Task to carry out = Without the pictures, reproduce the records that follow exactly.

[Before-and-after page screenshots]
= = = = = = =

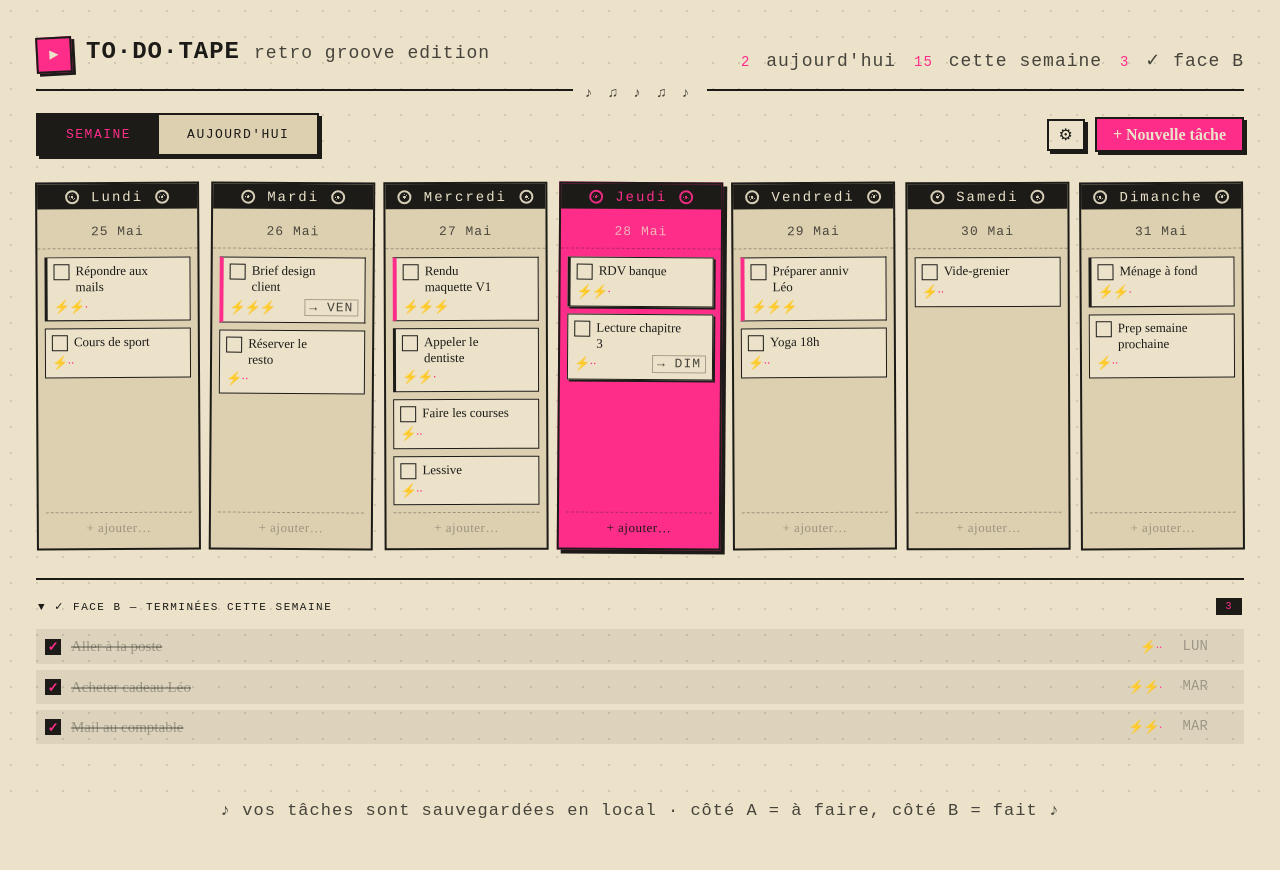
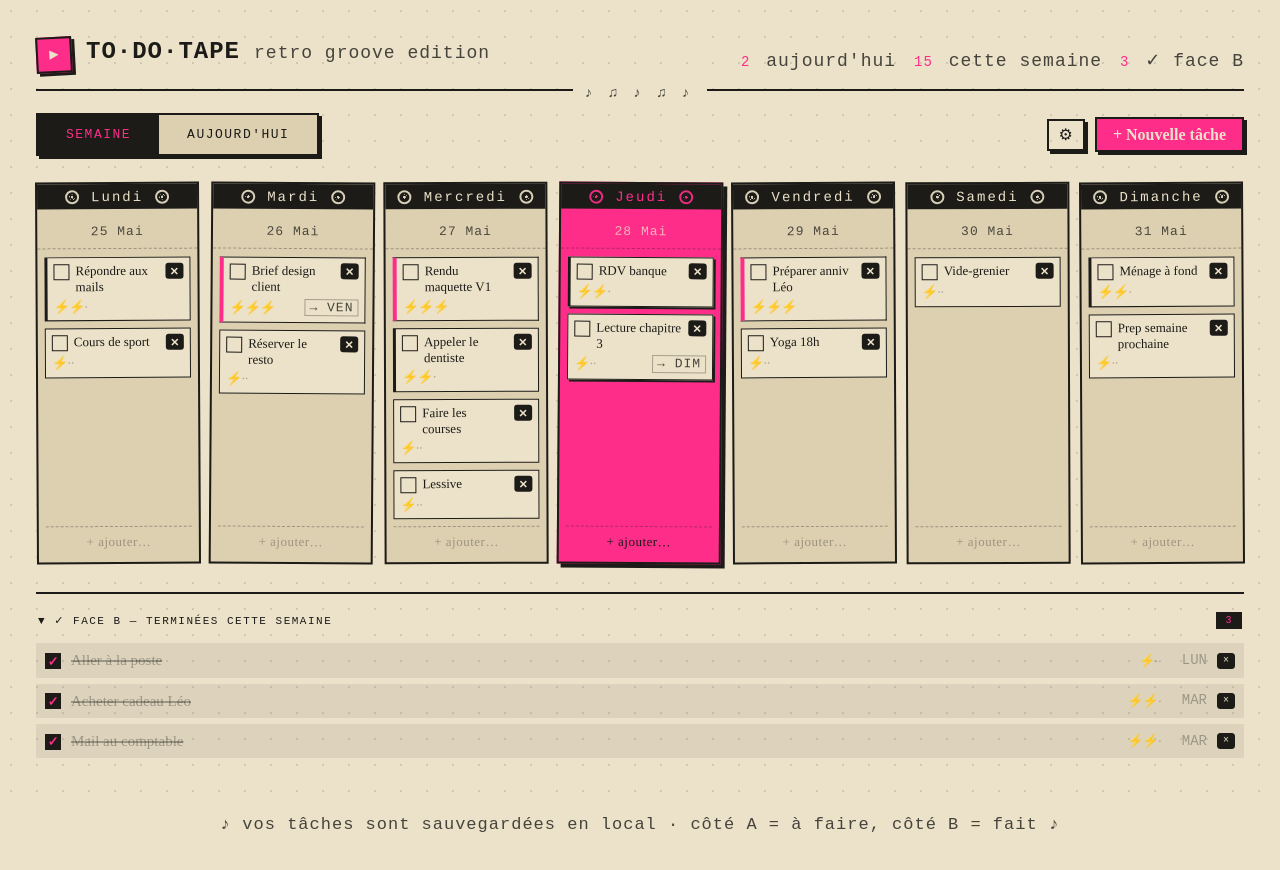
Before and after one commit to comsea/todotape, a React (Vite) app: page / in a window 1280 px wide. Shown: the top 870 px of the page. Built offline with nearby package versions, Linux system fonts and the light colour scheme; a web font is replaced by a local one.

Commit message:
fix vite config Tauri vs PWA

```diff
--- a/src/components/Bolts.tsx
+++ b/src/components/Bolts.tsx
@@ -4,9 +4,13 @@ interface BoltsProps {
 
 export function Bolts({ n }: BoltsProps) {
   return (
-    <span className="bolts" aria-label={`priorité ${n} sur 3`}>
+    <span
+      className="bolts"
+      aria-label={`priorité ${n} sur 3`}
+      style={{ color: '#1c1b18' }}
+    >
       {'⚡'.repeat(n)}
-      <span className="dim">{'·'.repeat(3 - n)}</span>
+      <span className="dim" style={{ color: '#1c1b1855' }}>{'·'.repeat(3 - n)}</span>
     </span>
   );
 }
--- a/src/components/MiniTask.tsx
+++ b/src/components/MiniTask.tsx
@@ -25,15 +25,25 @@ export function MiniTask({ task, weekDates, onToggle, onDelete, onSelect, isSele
           className="mini-task-name"
           onClick={e => { e.stopPropagation(); onSelect?.(task); }}
           style={{ cursor: 'grab', flex: 1 }}
-          title="Cliquer pour sélectionner et déplacer"
         >
           {task.name}
         </span>
         <button
           type="button"
-          className="del-btn"
           onClick={e => { e.stopPropagation(); onDelete(task); }}
           aria-label="supprimer"
+          style={{
+            background: '#1c1b18',
+            color: '#ece2c9',
+            border: 'none',
+            borderRadius: '3px',
+            fontWeight: 'bold',
+            fontSize: '14px',
+            lineHeight: '1',
+            padding: '1px 5px',
+            cursor: 'pointer',
+            flexShrink: 0,
+          }}
         >
           ×
         </button>
--- a/src/styles.css
+++ b/src/styles.css
@@ -342,7 +342,9 @@ body:has(.page[data-paper-grid="0"])::before { opacity: 0; }
   color: var(--ink-soft);
   min-height: 14px;
 }
-.bolts { letter-spacing: -1px; color: var(--accent); font-size: 13px; }
+
+/* ── Éclairs toujours noirs ── */
+.bolts { letter-spacing: -1px; color: var(--ink); font-size: 13px; }
 .bolts.dim { color: var(--ink-faint); }
 
 .deadline {
@@ -406,27 +408,23 @@ body:has(.page[data-paper-grid="0"])::before { opacity: 0; }
 .cbox.lg.checked::after { font-size: 20px; }
 .cbox.xl.checked::after { font-size: 24px; }
 
-/* ------- delete button ------- */
+/* ------- delete button — toujours visible ── */
 .del-btn {
   appearance: none;
-  background: transparent;
-  border: 0;
+  background: var(--ink);
+  border: 1.5px solid var(--ink);
+  border-radius: 3px;
   font-family: 'Press Start 2P', monospace;
-  font-size: 12px;
+  font-size: 10px;
   line-height: 1;
-  color: var(--ink-faint);
+  color: var(--paper);
   cursor: pointer;
   padding: 2px 5px;
-  opacity: 0;
-  transition: opacity 120ms, color 120ms;
+  opacity: 1;
+  transition: background 120ms, color 120ms;
   flex-shrink: 0;
 }
-.mini-task:hover .del-btn,
-.big-task:hover .del-btn,
-.done-item:hover .del-btn {
-  opacity: 1;
-}
-.del-btn:hover { color: var(--accent); }
+.del-btn:hover { background: var(--accent); border-color: var(--accent); }
 
 /* ============================================================
    TODAY VIEW — big cassette
@@ -746,7 +744,7 @@ body:has(.page[data-paper-grid="0"])::before { opacity: 0; }
 }
 
 /* ============================================================
-   PREFERENCES PANEL (floating, draggable — based on TweaksPanel)
+   PREFERENCES PANEL
    ============================================================ */
 .twk-panel {
   position: fixed; right: 16px; bottom: 16px; z-index: 2147483646;
@@ -888,7 +886,7 @@ body:has(.page[data-paper-grid="0"])::before { opacity: 0; }
 .page[data-density="aéré"]    .cassette-tasks { gap: 10px; padding: 12px 9px 10px; }
 
 /* ============================================================
-   Responsive — narrow screens collapse the cassette row
+   Responsive
    ============================================================ */
 @media (max-width: 1180px) {
   .cassette-row { grid-template-columns: repeat(4, 1fr); }
--- a/vite.config.ts
+++ b/vite.config.ts
@@ -1,9 +1,11 @@
 import { defineConfig } from "vite";
 import react from "@vitejs/plugin-react";
 
+const isTauri = process.env.TAURI_ENV_TARGET_TRIPLE !== undefined;
+
 export default defineConfig({
   plugins: [react()],
-  base: "/todotape/",
+  base: isTauri ? "/" : "/todotape/",
   clearScreen: false,
   server: {
     port: 1420,
```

= = = = = = =

Answer to the problem =
Before and after one commit to comsea/todotape, a React (Vite) app: page / in a window 1280 px wide. Shown: the top 870 px of the page. Built offline with nearby package versions, Linux system fonts and the light colour scheme; a web font is replaced by a local one.

Commit message:
fix vite config Tauri vs PWA

```diff
--- a/src/components/Bolts.tsx
+++ b/src/components/Bolts.tsx
@@ -4,9 +4,13 @@ interface BoltsProps {
 
 export function Bolts({ n }: BoltsProps) {
   return (
-    <span className="bolts" aria-label={`priorité ${n} sur 3`}>
+    <span
+      className="bolts"
+      aria-label={`priorité ${n} sur 3`}
+      style={{ color: '#1c1b18' }}
+    >
       {'⚡'.repeat(n)}
-      <span className="dim">{'·'.repeat(3 - n)}</span>
+      <span className="dim" style={{ color: '#1c1b1855' }}>{'·'.repeat(3 - n)}</span>
     </span>
   );
 }
--- a/src/components/MiniTask.tsx
+++ b/src/components/MiniTask.tsx
@@ -25,15 +25,25 @@ export function MiniTask({ task, weekDates, onToggle, onDelete, onSelect, isSele
           className="mini-task-name"
           onClick={e => { e.stopPropagation(); onSelect?.(task); }}
           style={{ cursor: 'grab', flex: 1 }}
-          title="Cliquer pour sélectionner et déplacer"
         >
           {task.name}
         </span>
         <button
           type="button"
-          className="del-btn"
           onClick={e => { e.stopPropagation(); onDelete(task); }}
           aria-label="supprimer"
+          style={{
+            background: '#1c1b18',
+            color: '#ece2c9',
+            border: 'none',
+            borderRadius: '3px',
+            fontWeight: 'bold',
+            fontSize: '14px',
+            lineHeight: '1',
+            padding: '1px 5px',
+            cursor: 'pointer',
+            flexShrink: 0,
+          }}
         >
           ×
         </button>
--- a/src/styles.css
+++ b/src/styles.css
@@ -342,7 +342,9 @@ body:has(.page[data-paper-grid="0"])::before { opacity: 0; }
   color: var(--ink-soft);
   min-height: 14px;
 }
-.bolts { letter-spacing: -1px; color: var(--accent); font-size: 13px; }
+
+/* ── Éclairs toujours noirs ── */
+.bolts { letter-spacing: -1px; color: var(--ink); font-size: 13px; }
 .bolts.dim { color: var(--ink-faint); }
 
 .deadline {
@@ -406,27 +408,23 @@ body:has(.page[data-paper-grid="0"])::before { opacity: 0; }
 .cbox.lg.checked::after { font-size: 20px; }
 .cbox.xl.checked::after { font-size: 24px; }
 
-/* ------- delete button ------- */
+/* ------- delete button — toujours visible ── */
 .del-btn {
   appearance: none;
-  background: transparent;
-  border: 0;
+  background: var(--ink);
+  border: 1.5px solid var(--ink);
+  border-radius: 3px;
   font-family: 'Press Start 2P', monospace;
-  font-size: 12px;
+  font-size: 10px;
   line-height: 1;
-  color: var(--ink-faint);
+  color: var(--paper);
   cursor: pointer;
   padding: 2px 5px;
-  opacity: 0;
-  transition: opacity 120ms, color 120ms;
+  opacity: 1;
+  transition: background 120ms, color 120ms;
   flex-shrink: 0;
 }
-.mini-task:hover .del-btn,
-.big-task:hover .del-btn,
-.done-item:hover .del-btn {
-  opacity: 1;
-}
-.del-btn:hover { color: var(--accent); }
+.del-btn:hover { background: var(--accent); border-color: var(--accent); }
 
 /* ============================================================
    TODAY VIEW — big cassette
@@ -746,7 +744,7 @@ body:has(.page[data-paper-grid="0"])::before { opacity: 0; }
 }
 
 /* ============================================================
-   PREFERENCES PANEL (floating, draggable — based on TweaksPanel)
+   PREFERENCES PANEL
    ============================================================ */
 .twk-panel {
   position: fixed; right: 16px; bottom: 16px; z-index: 2147483646;
@@ -888,7 +886,7 @@ body:has(.page[data-paper-grid="0"])::before { opacity: 0; }
 .page[data-density="aéré"]    .cassette-tasks { gap: 10px; padding: 12px 9px 10px; }
 
 /* ============================================================
-   Responsive — narrow screens collapse the cassette row
+   Responsive
    ============================================================ */
 @media (max-width: 1180px) {
   .cassette-row { grid-template-columns: repeat(4, 1fr); }
--- a/vite.config.ts
+++ b/vite.config.ts
@@ -1,9 +1,11 @@
 import { defineConfig } from "vite";
 import react from "@vitejs/plugin-react";
 
+const isTauri = process.env.TAURI_ENV_TARGET_TRIPLE !== undefined;
+
 export default defineConfig({
   plugins: [react()],
-  base: "/todotape/",
+  base: isTauri ? "/" : "/todotape/",
   clearScreen: false,
   server: {
     port: 1420,
```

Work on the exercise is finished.